Patients with cancer are increasingly being asked to manage the symptoms and side effects, navigation between transitions in care, and long-term lifestyle and survivorship issues on their own. These skills, called self-management, are essential to ensure patients receive optimal cancer care and proactively manage their ongoing health needs. Oncology nurses are traditionally the clinicians who most frequently and extensively support patients in gaining self-management skills, yet standards for oncology nurses’ knowledge and skills related to patient self-management are lacking.
Responding to recent calls to create a competency framework, an international group of nurse leaders published a novel list of self-management competencies and performance criteria for broad implementation by oncology nurses. A group of oncology nurses with the International Society of Nurses in Cancer Care (ISNCC), led by Raymond Chan, PhD, RN from the College of Nursing and Health Sciences at Flinders University in Australia, published their process and outcomes for developing a self-management competency framework for oncology nurses in Cancer Nursing.
The consensus-building process to develop this framework included multiple rounds of deliberation and prioritization from a diverse, international group of experts in oncology nursing. First, an initial list of competencies was curated from existing white paper reports, studies demonstrating effective nurse-led strategies to support patient self-management in cancer, and international curricula for self-management. Second, a group of 21 ISNCC leaders reviewed this list and provided feedback multiple times to narrow down and clarify the list of competencies.
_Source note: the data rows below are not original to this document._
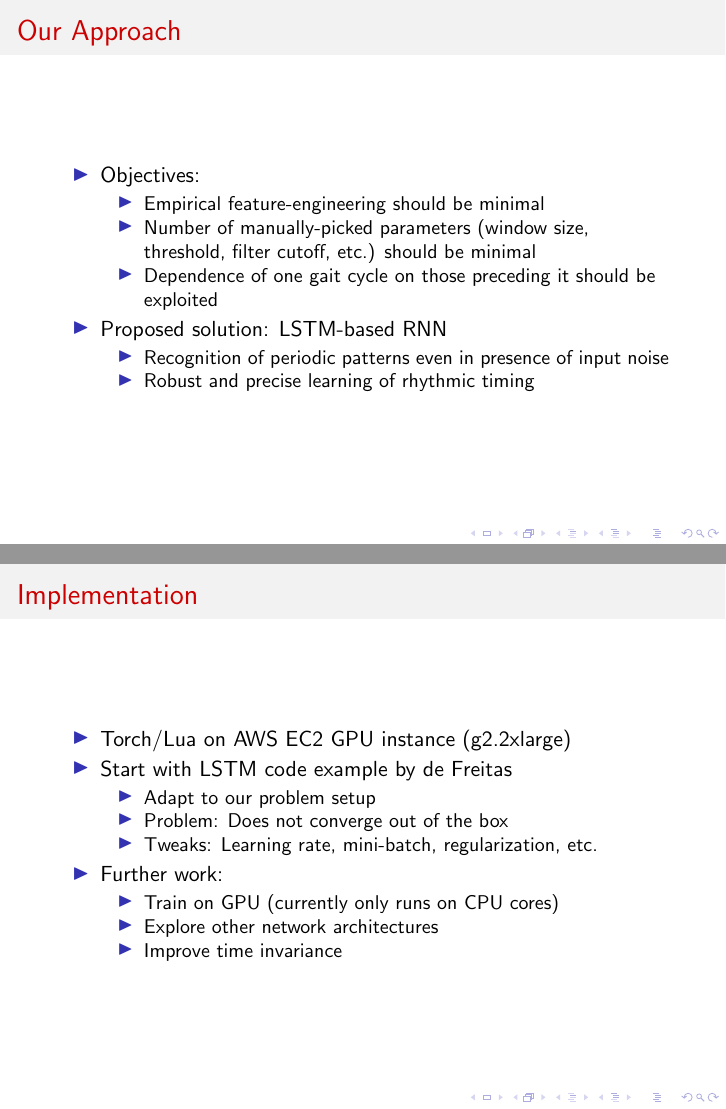
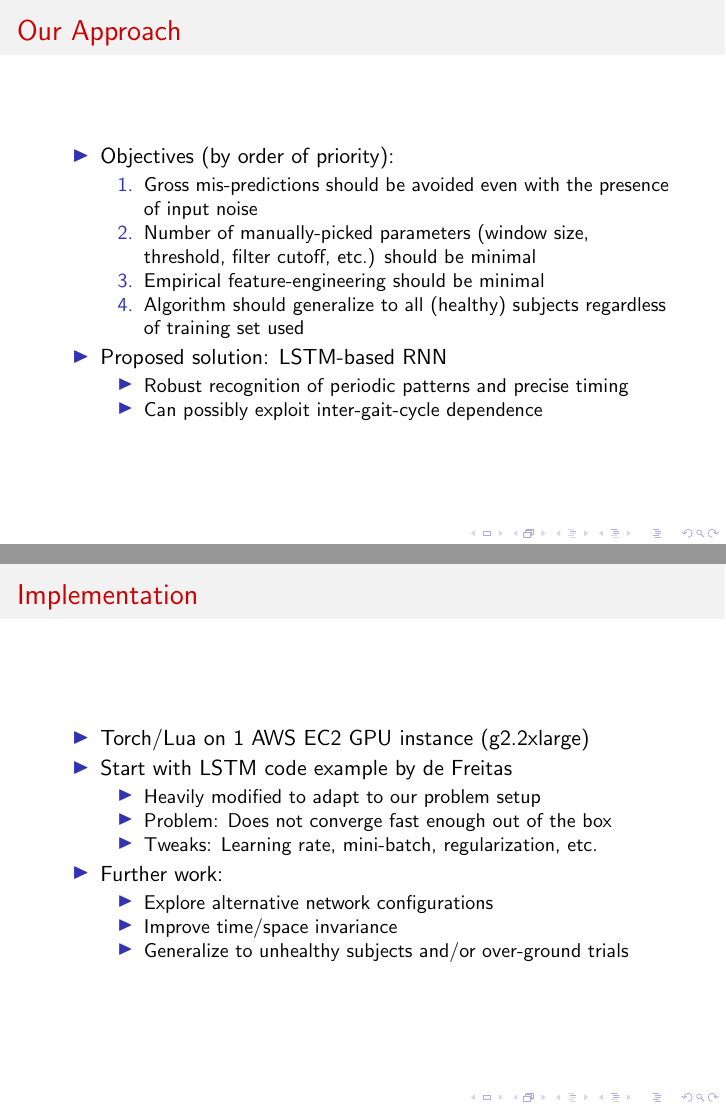
Before and after one commit to pabloi/dataDriven-eventDetection, LaTeX slides (presentation/presentation.tex): pages 4 and 6 of 10, joined at a grey line. Compiled offline with pdfLaTeX.

Commit message:
adjust wording of slides

```diff
--- a/presentation/presentation.tex
+++ b/presentation/presentation.tex
@@ -87,16 +87,17 @@
 
 \begin{frame}{Our Approach}
     \begin{itemize}
-        \item Objectives:
-        \begin{itemize}
+        \item Objectives (by order of priority):
+        \begin{enumerate}
+            \item Gross mis-predictions should be avoided even with the presence of input noise
+            \item Number of manually-picked parameters (window size, threshold, filter cutoff, etc.) should be minimal
             \item Empirical feature-engineering should be minimal
-            \item Number of manually-picked parameters (window size, threshold, filter cutoff, etc.) should be minimal
-            \item Dependence of one gait cycle on those preceding it should be exploited
-        \end{itemize}
+            \item Algorithm should generalize to all (healthy) subjects regardless of training set used
+        \end{enumerate}
         \item Proposed solution: LSTM-based RNN
         \begin{itemize}
-            \item Recognition of periodic patterns even in presence of input noise
-            \item Robust and precise learning of rhythmic timing
+            \item Robust recognition of periodic patterns and precise timing
+            \item Can possibly exploit inter-gait-cycle dependence
         \end{itemize}
     \end{itemize}
 \end{frame}
@@ -111,18 +112,18 @@
 
 \begin{frame}{Implementation}
     \begin{itemize}
-        \item Torch/Lua on AWS EC2 GPU instance (g2.2xlarge)
+        \item Torch/Lua on 1 AWS EC2 GPU instance (g2.2xlarge)
         \item Start with LSTM code example by de Freitas
         \begin{itemize}
-            \item Adapt to our problem setup
-            \item Problem: Does not converge out of the box
+            \item Heavily modified to adapt to our problem setup
+            \item Problem: Does not converge fast enough out of the box
             \item Tweaks: Learning rate, mini-batch, regularization, etc.
         \end{itemize}
         \item Further work:
         \begin{itemize}
-            \item Train on GPU (currently only runs on CPU cores)
-            \item Explore other network architectures
-            \item Improve time invariance
+            \item Explore alternative network configurations
+            \item Improve time/space invariance
+            \item Generalize to unhealthy subjects and/or over-ground trials
         \end{itemize}
     \end{itemize}
 \end{frame}
```
Also changed, not shown: presentation/presentation.pdf.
Third, the resulting list of competencies was finalized based on feedback from the prior two rounds of review.
The final framework includes 6 domains. Within these domains are 10 competencies and 42 performance criteria. Below are brief descriptions of each domain. Detailed explanations of the performance criteria for each competency are listed in the publication.
- Person-centered and motivational interviewing communication skills. This includes establishing rapport and engaging individuals as partners and applying motivational interviewing skills.
- Whole-person assessment of self-management support needs and capacity for self-management. This includes assessing patient and family self-management support needs and assessing capacity for self-management of medical, emotional, and lifestyle tasks.
- Health promotion theories and interventions. This includes applying health promotion theories and interventions to promote patient uptake of healthy lifestyle behaviors, both if the patient is at risk for or already diagnosed with cancer.
- Coaching for behavior change tailored to the patient’s phase in the cancer continuum. This includes applying knowledge and skills of coaching or motivational interviewing to support patient adoption of self-management behaviors. It also includes applying behavior change theories to promote patient autonomy relative to behavior change.
- Monitoring and evaluating patient changes in self-management behaviors and health outcomes. This includes evaluating patients’ changes in self-management behaviors and outcomes and assisting patients in self-monitoring their self-management behaviors.
- Quality improvement for integration of self-management support in cancer care. This includes using quality improvement strategies to evaluate how the provision of self-management support impacts patients’ self-management behaviors and health outcomes.
As the first competency framework for oncology nurses to support patient self-management, this study provides a starting point for implementing these competencies within educational and clinical settings. Oncology nurses likely use several of these self-management supports already, but the uniform knowledge and application of these skills can further improve the person-centered supportive care oncology nurses provide. Developing training and educational curricula around these domains can have broad impact in patient care and outcomes.
The researchers acknowledge the next steps in adoption and implementation of this framework include recognizing the context of care and organizational supports available to nurses seeking to adopt this framework. For example, researchers can work with practicing oncology nurses to understand the best ways to integrate these competencies into practice and minimize the impact of barriers to practice change. Moreover, this framework can help health care leadership and administrators see where additional support (time, financial, and educational) can address patient and clinician needs to ensure compliance with international standards. Ultimately, the goal is to improve oncology nurses’ training, and practice can ultimately improve patient self-management and outcomes.